Tuesday, April 8, 2008
Still Feel Gone (Record #76)
This series is a continuation/"simulcast" of a series I do on Facebook about my mathematically determined Top 100 Records.
STILL FEEL GONE
Rock Pile, 1991
No Depression is the watershed Uncle Tupelo record, but that’s because of what it represents, not what it is. That record slams out of the gate with some fantastic songs—“Graveyard Shift,” “That Year,” “Before I Break”--but its second half is as weak as you’d expect from a record made by 19-year-olds. Do you ever listen to “John Hardy” or “So-Called Friend”? I don’t.

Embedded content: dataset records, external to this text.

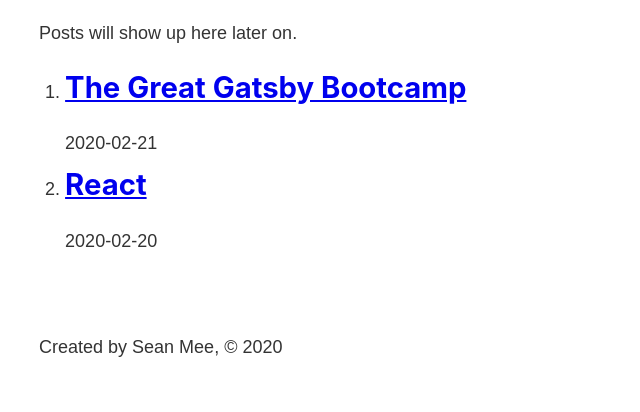
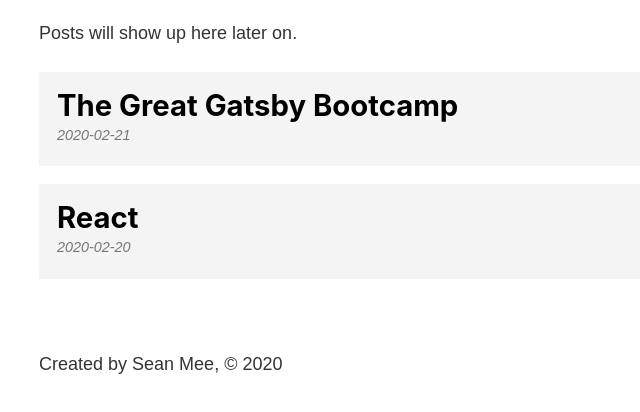
Before and after one commit to SeanMee86/gatsby_bootcamp, a Gatsby site: page /blog in a window 1280 px wide. Shown: the part 396-808 px from the top of the page, without its empty margins (134-774 px from the left). Built offline with nearby package versions, Linux system fonts and the light colour scheme; Gatsby itself is replaced by a stand-in of ours.

Commit message:
section 16 Getting Started With Contentful

```diff
--- a/gatsby-config.js
+++ b/gatsby-config.js
@@ -19,6 +19,21 @@
                 path: `${__dirname}/src/`
             }
         },
-        'gatsby-transformer-remark'
+        'gatsby-plugin-sharp',
+        {
+            resolve: 'gatsby-transformer-remark',
+            options: {
+                plugins: [
+                    'gatsby-remark-relative-images',
+                    {
+                        resolve: 'gatsby-remark-images',
+                        options: {
+                            maxWidth: 750,
+                            linkImagesToOriginal: false
+                        }
+                    }
+                ]
+            }
+        }
     ]
 };
--- a/package.json
+++ b/package.json
@@ -16,6 +16,9 @@
   "dependencies": {
     "gatsby": "^2.19.7",
     "gatsby-plugin-sass": "^2.1.29",
+    "gatsby-plugin-sharp": "^2.4.5",
+    "gatsby-remark-images": "^3.1.44",
+    "gatsby-remark-relative-images": "^0.2.3",
     "gatsby-source-filesystem": "^2.1.48",
     "gatsby-transformer-remark": "^2.6.53",
     "node-sass": "^4.13.1",
--- a/src/components/footer.js
+++ b/src/components/footer.js
@@ -1,9 +1,10 @@
 import React from "react";
+import footerStyles from './footer.module.scss';
 
 const Footer = (props) => {
     const date = new Date();
     return (
-        <footer>
+        <footer className={footerStyles.footer}>
            <p>Created by {props.siteAuthor}, &copy; {date.getFullYear()}</p>
         </footer>
     )
--- a/src/components/footer.module.scss
+++ b/src/components/footer.module.scss
@@ -0,0 +1,3 @@
+.footer {
+  margin-top: 3rem;
+}
--- a/src/pages/blog.js
+++ b/src/pages/blog.js
@@ -1,6 +1,7 @@
 import React from "react";
 import {graphql, useStaticQuery, Link} from "gatsby";
 import Layout from "../components/layout";
+import blogStyles from "./blog.module.scss";
 
 const Blog = () => {
 
@@ -24,13 +25,11 @@
 
     const posts = data.allMarkdownRemark.edges.map((p, i) => {
         return (
-            <li key={i}>
-                <h2>
-                    <Link to={`/blog/${p.node.fields.slug}`}>
-                        {p.node.frontmatter.title}
-                    </Link>
-                </h2>
-                <p>{p.node.frontmatter.date}</p>
+            <li className={blogStyles.post} key={i}>
+                <Link to={`/blog/${p.node.fields.slug}`}>
+                    <h2>{p.node.frontmatter.title}</h2>
+                    <p>{p.node.frontmatter.date}</p>
+                </Link>
             </li>
         )
     });
@@ -39,7 +38,7 @@
         <Layout>
             <h1>Blog</h1>
             <p>Posts will show up here later on.</p>
-            <ol>
+            <ol className={blogStyles.posts}>
                 {posts}
             </ol>
         </Layout>
--- /dev/null
+++ b/src/pages/blog.module.scss
@@ -0,0 +1,30 @@
+.posts {
+  list-style-type: none;
+  margin: 0;
+}
+
+.post {
+  margin: 1rem 0;
+
+  a {
+    background: #f4f4f4;
+    color: #000;
+    display: block;
+    padding: 1rem;
+    text-decoration: none;
+
+    &:hover {
+      background: #e4e4e4;
+    }
+
+    h2 {
+      margin-bottom: 0;
+    }
+
+    p {
+      color: #777777;
+      font-size: .8rem;
+      font-style: italic;
+    }
+  }
+}
--- a/src/posts/gatsby.md
+++ b/src/posts/gatsby/gatsby.md
@@ -5,6 +5,8 @@
 
 I just launched a new bootcamp!
 
+![Puppy with sword](juan-acosta-sifffred.jpg)
+
 ## Topics Covered
 
 1. Gatsby
```
Also changed, not shown: src/posts/gatsby/juan-acosta-sifffred.jpg (added), 1 other file.
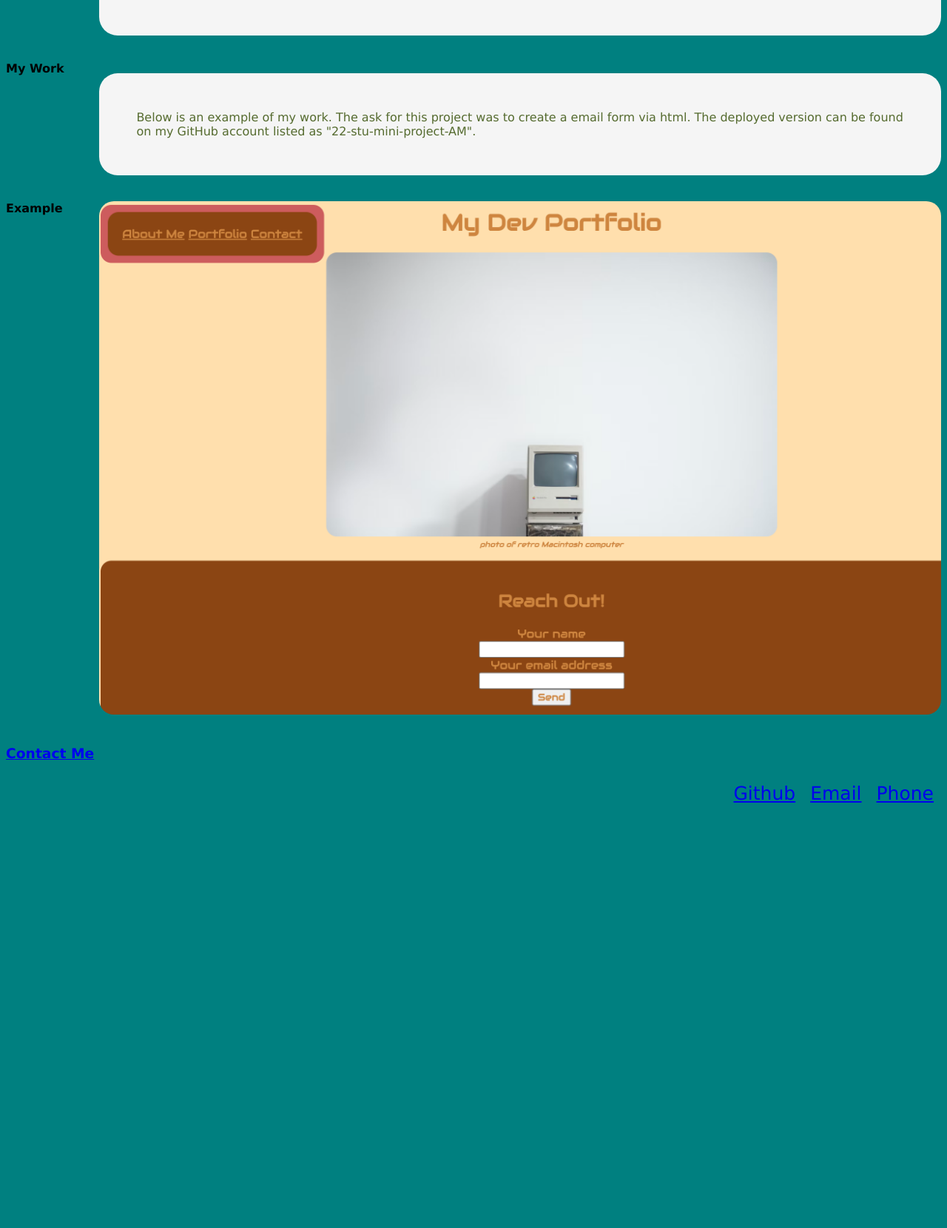
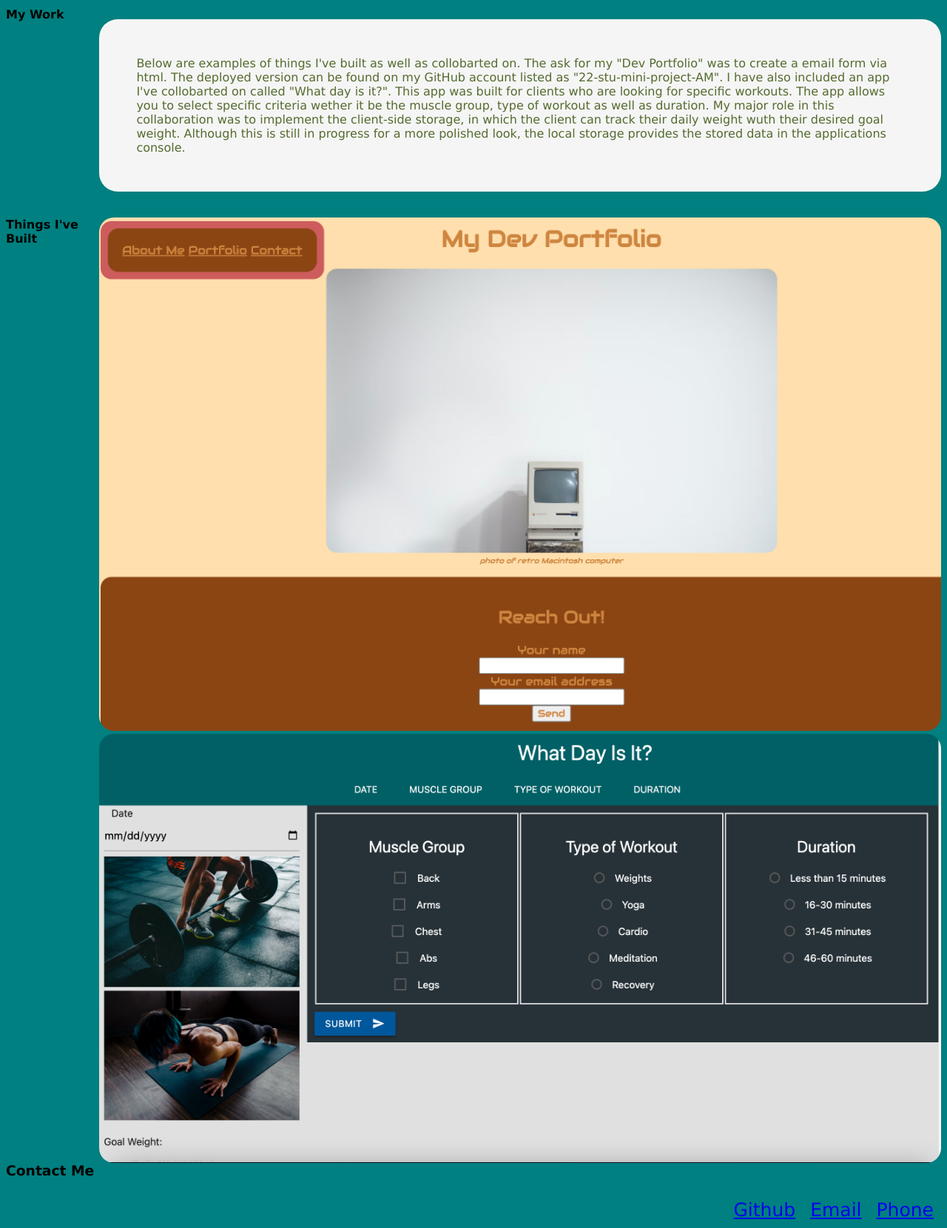
Before and after one commit to Ashmo91388/module-2-project, a plain HTML site: page index.html in a window 1280 px wide. Shown: the part 645-2305 px from the top of the page at 74% size. Before the commit the page ends 1742 px from the top, so only its background shows below. Drawn offline with Linux system fonts and the light colour scheme.

Commit message:
modified HTML 'my work' section, updated landings

```diff
--- a/assets/css/style.css
+++ b/assets/css/style.css
@@ -48,12 +48,15 @@ p{
     font-family:'Lucida Sans', 'Lucida Sans Regular', 'Lucida Grande', 'Lucida Sans Unicode', Geneva, Verdana, sans-serif;
     font-size: 25px;
 }
-section{
 
-}
 #my_work img{
     max-width: 90%;
     border-radius: 20px;
+}
+#what-day img{
+   margin-left: 200px;
+
+   float: right;
 }
 .footer_ul li{
    display:inline-flex;
@@ -63,3 +66,7 @@ section{
    float: right;
 
 }
+.h3{
+    padding-top: 100px;
+    display:inline;
+}
--- a/index.html
+++ b/index.html
@@ -10,7 +10,7 @@
 <body>
     <h1> Ashly Mossette</h1>
   <div id="pic_1">
-    <img src="./assets/images/Ashmo1.png" alt="Avatar"></div>
+    <img src="./assets/images/Ash-mo-rounded-corners.png" alt="Avatar"></div>
     <div class="navbar_ul">
         <ul>
          <li> <a href="#about-me"> About Me </a>
@@ -27,6 +27,7 @@
 
 <aside> About Me</aside>
 <div class="hero"></div>
+<main>
 <div class="content">
     <div id="about-me" class="about-me"></div>
   <p> Hello! My name is Ashly Mossette and I am an aspiring web developer. I am currently enrolled in the UCLA coding bootcamp, where I will become certified as a full stack engineer. Once completed, I will have web development skills in the
@@ -38,16 +39,24 @@
 <div class="content"></div>
 <div id="my_work" class="my_work">
     <p>
-    Below is an example of my work.
-    The ask for this project was to create a email form via html. The deployed version can be found on my GitHub account listed as "22-stu-mini-project-AM".
+    Below are examples of things I've built as well as collobarted on.
+    The ask for my "Dev Portfolio" was to create a email form via html. The deployed version can be found on my GitHub account listed as "22-stu-mini-project-AM".
+    I have also included an app I've collobarted on called "What day is it?". This app was built for clients who are looking for specific workouts. The app allows you to select specific criteria wether
+    it be the muscle group, type of workout as well as duration. My major role in this collaboration was to implement the client-side storage, in which the client can track their daily weight wuth their
+    desired goal weight. Although this is still in progress for a more polished look, the local storage provides the stored data in the applications console.
 </p></a>
 <br>
-    <aside>Example</aside>
+    <aside>Things  I've Built</aside>
     <section id="example_sec">
         <a href="https://github.com/Ashmo91388/Module-1-project.git" target="_blank">
             <img src="./assets/images/mydevport.png" alt="Screenshot">
+      <div id="what-day" >
+        <a href="https://github.com/koshea1124/Project-1-Team-Newport" target="_blank">
+            <img src="./assets/images/What-Day-screenshot.png" alt="Screenshot"> </a>
+      </div>
 
-</section>
+
+</section></main>
 <br>
 <!-- Added Nav bar to footer -->
 <foot>
```
Also changed, not shown: assets/images/Ash-mo-rounded-corners.png (added), assets/images/Ashmo1.png (deleted), assets/images/What-Day-screenshot.png (added).
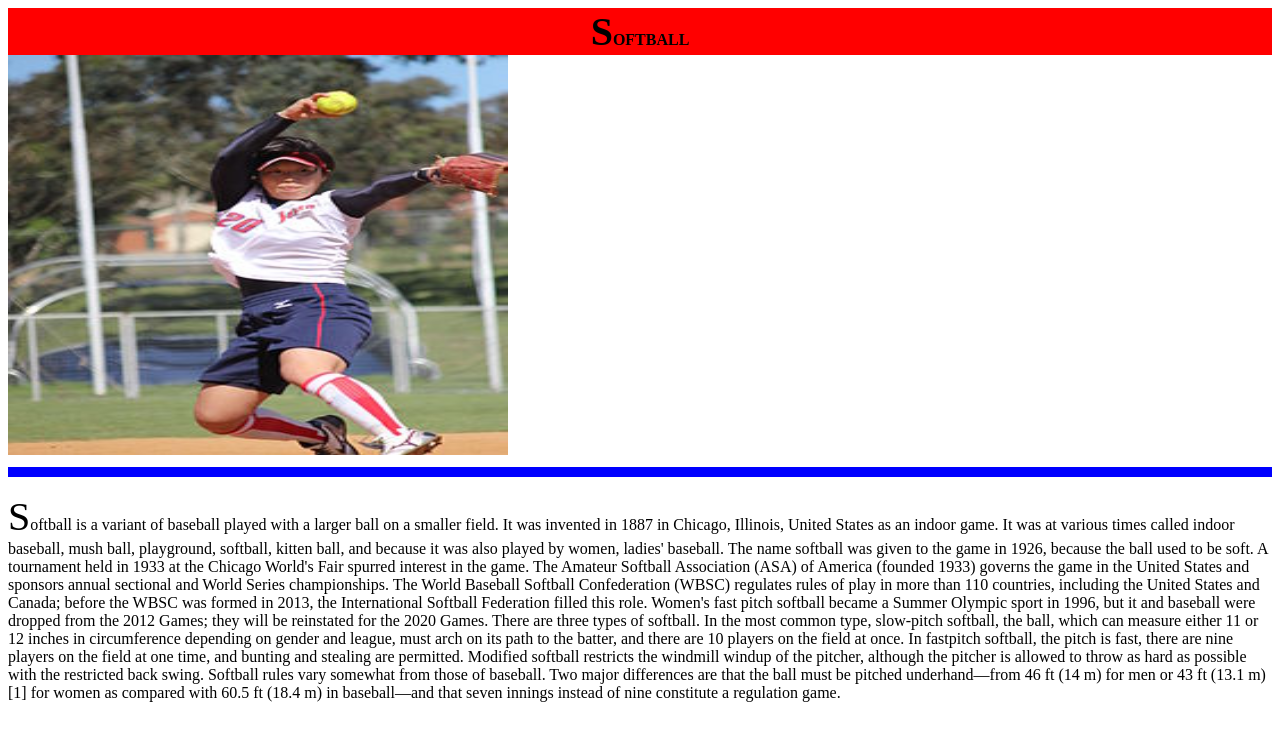
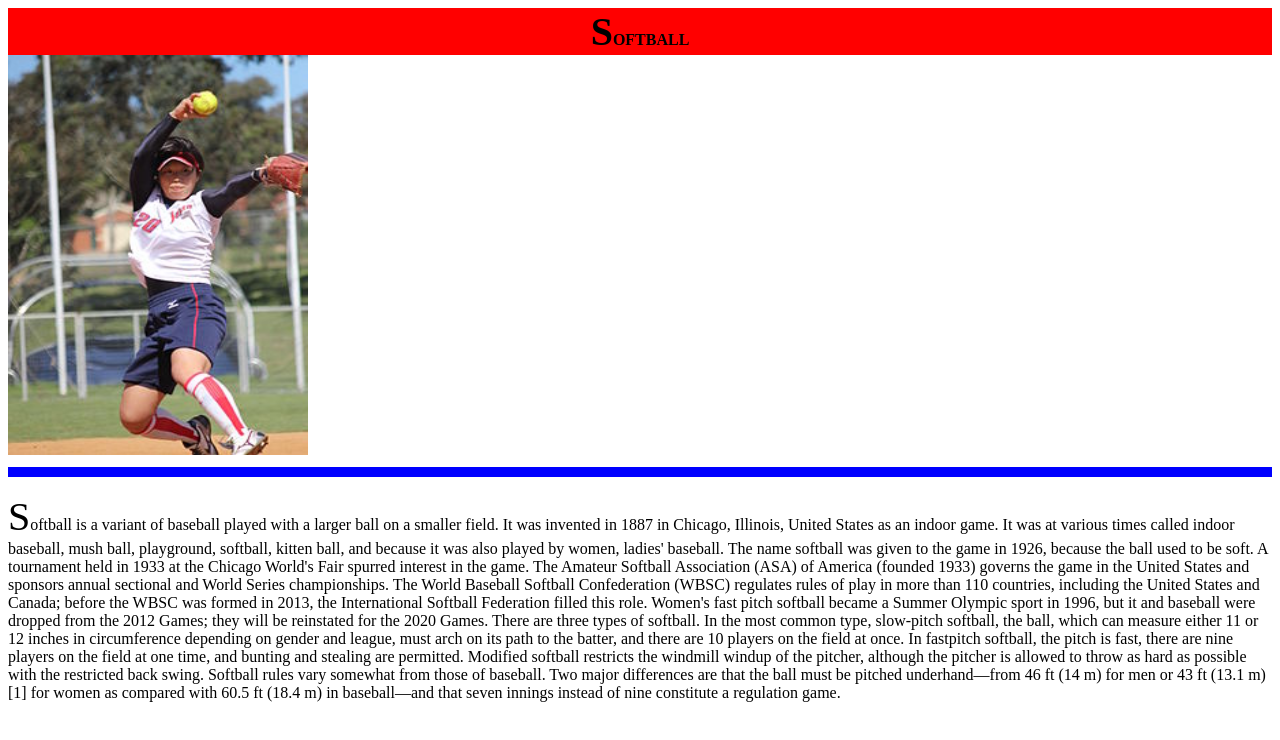
Before and after one commit to DIETHER01ERIC/create-app, a plain HTML site: page www/www/softball.html in a window 1280 px wide. Drawn offline with Linux system fonts and the light colour scheme.

Commit message:
Update softball.html

```diff
--- a/www/www/softball.html
+++ b/www/www/softball.html
@@ -21,7 +21,7 @@
 <div
           style="background:red;color:black;"><center><strong>SOFTBALL</strong></center>
         </div>
-             <img src="img/softball.JPG" width="500" height="400"><hr size="10px" color="blue" >
+             <img src="img/softball.JPG" width="300" height="400"><hr size="10px" color="blue" >
              <p> <div>Softball is a variant of baseball played with a larger ball on a smaller field. It was invented in 1887 in Chicago, Illinois, United States as an indoor game. It was at various times called indoor baseball, mush ball, playground, softball, kitten ball, and because it was also played by women, ladies' baseball. The name softball was given to the game in 1926, because the ball used to be soft.
 
 A tournament held in 1933 at the Chicago World's Fair spurred interest in the game. The Amateur Softball Association (ASA) of America (founded 1933) governs the game in the United States and sponsors annual sectional and World Series championships. The World Baseball Softball Confederation (WBSC) regulates rules of play in more than 110 countries, including the United States and Canada; before the WBSC was formed in 2013, the International Softball Federation filled this role. Women's fast pitch softball became a Summer Olympic sport in 1996, but it and baseball were dropped from the 2012 Games; they will be reinstated for the 2020 Games.
```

That’s not to say that Still Feel Gone is consistent, although its lows aren’t quite as low as No Depression’s. Jeff Tweedy’s songs remain sub-par for the most part, with the exception of the opening “Gun,” a Replacements-style barn-burner that’s the first perfect song Tweedy ever wrote. But “Watch Me Fall” shuffles its way nowhere, and “If That’s Alright” dies on the runway. “Nothing” fares a little better, although it’s attitude rather than skill that makes it worthwhile.
No, this is still Jay Farrar’s show, and Farrar’s big revelation is that he could write beer-weepers like “Still Be Around” just as well as he could write punk-screechers like “Postcard”--maybe even better. “Still Be Around” is a classic, a distillation of everything Farrar does right. He’s always had one of the best voices in both rock and country music, aged well before its time by cigarettes and whiskey, and hitting all the wrong notes in all the right places. This song beats the hell out of anything on No Depression, tossing out references to “Whiskey Bottle” just so we know he knows this is better.
The twin cousin to “Still Be Around” is “True to Life,” in which Farrar updates and reifies “Factory Belt” as a late-‘70s Springsteen anthem. It starts off slow. “I can only sing it loud. I always try to sing it clear,” he says, and then the other shoe falls with the beat: “What the hell are we all doing here?” It’s really a continuation of No Depression’s “Factory Belt,” with the angry guitars replaced by resignation and harmonica.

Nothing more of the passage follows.